◆ What to work on ◆
Every entry that follows should be reproduced exactly.

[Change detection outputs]
* * * * * * *

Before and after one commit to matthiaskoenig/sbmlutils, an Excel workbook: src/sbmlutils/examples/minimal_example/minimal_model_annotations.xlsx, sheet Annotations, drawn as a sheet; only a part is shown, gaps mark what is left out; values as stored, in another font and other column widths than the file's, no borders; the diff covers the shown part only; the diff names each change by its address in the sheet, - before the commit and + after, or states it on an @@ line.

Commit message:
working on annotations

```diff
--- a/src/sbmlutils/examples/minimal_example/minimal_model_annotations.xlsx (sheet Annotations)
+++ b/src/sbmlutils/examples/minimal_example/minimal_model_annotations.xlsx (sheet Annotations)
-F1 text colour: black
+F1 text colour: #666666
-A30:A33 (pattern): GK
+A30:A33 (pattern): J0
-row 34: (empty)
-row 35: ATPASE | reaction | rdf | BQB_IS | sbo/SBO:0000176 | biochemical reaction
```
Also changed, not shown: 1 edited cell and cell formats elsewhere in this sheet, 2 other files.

* * * * * * *

◆ Result for this task ◆
Before and after one commit to matthiaskoenig/sbmlutils, an Excel workbook: src/sbmlutils/examples/minimal_example/minimal_model_annotations.xlsx, sheet Annotations, drawn as a sheet; only a part is shown, gaps mark what is left out; values as stored, in another font and other column widths than the file's, no borders; the diff covers the shown part only; the diff names each change by its address in the sheet, - before the commit and + after, or states it on an @@ line.

Commit message:
working on annotations

```diff
--- a/src/sbmlutils/examples/minimal_example/minimal_model_annotations.xlsx (sheet Annotations)
+++ b/src/sbmlutils/examples/minimal_example/minimal_model_annotations.xlsx (sheet Annotations)
-F1 text colour: black
+F1 text colour: #666666
-A30:A33 (pattern): GK
+A30:A33 (pattern): J0
-row 34: (empty)
-row 35: ATPASE | reaction | rdf | BQB_IS | sbo/SBO:0000176 | biochemical reaction
```
Also changed, not shown: 1 edited cell and cell formats elsewhere in this sheet, 2 other files.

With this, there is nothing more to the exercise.